Maritime Calvinistic Baptist piety emerged from a fusion of revivalism and conversion, and introduced dramatic baptisms by immersion. Rapid Baptist growth was one force leading Anglicans, Methodists, and Presbyterians to initiate a spiritual polemical exchange over baptism. By examining the lives and work of six Baptist preachers and theologians, Into Deep Waters illuminates the ways in which the second generation of Baptist preachers not only defended their tradition in lively debates but argued for a broadly based understanding of their spirituality and ministry, rooted in the practice of the Fathers. In an age when denominational identities in North America are often portrayed as ineffectual, Into Deep Waters is a timely reminder that religious traditions can adapt, change, and inspire renewal.
Daniel C. Goodwin is a professor of history at Atlantic Baptist University.

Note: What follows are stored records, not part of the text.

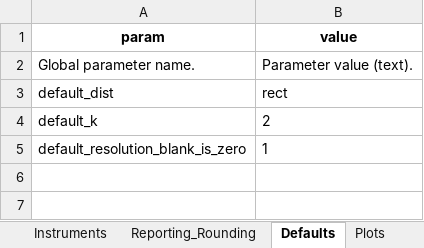
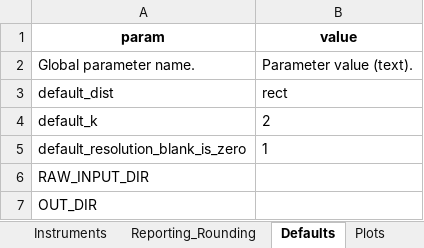
Before and after one commit to Motterdude/nanum-pipeline-28, an Excel workbook: config/config_incertezas_rev3.xlsx, sheet Defaults, drawn as a sheet; values as stored, in another font and other column widths than the file's, no borders; the diff names each change by its address in the sheet, - before the commit and + after, or states it on an @@ line.

Commit message:
add configurable raw input and output directories

```diff
--- a/config/config_incertezas_rev3.xlsx (sheet Defaults)
+++ b/config/config_incertezas_rev3.xlsx (sheet Defaults)
+row 6: RAW_INPUT_DIR
+row 7: OUT_DIR
```
Also changed, not shown: 2 other files.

Acknowledgments; Introduction 1 Baptismal Practice, Popular Spirituality, and the Formation of Religious Identity among Maritime Regular Baptists; 2 Harris Harding: A Keeper of Radical Evangelical Piety; 3 Joseph Crandall: The Baptist Patriarch of New Brunswick; 4 Edward Manning and the Search for a Balanced Evangelicalism; 5 "To Wage War against the Baptists": The Maritime Baptismal Controversy, 1811-1848; 6 Charles Tupper: The Making of a Formal Evangelical; 7 Ingraham E. Bill: A Son of the Fathers; 8 Samuel Elder: A Formal and Genteel Evangelical Ministry; 9 The Faith of the Fathers Notes; Bibliography; Index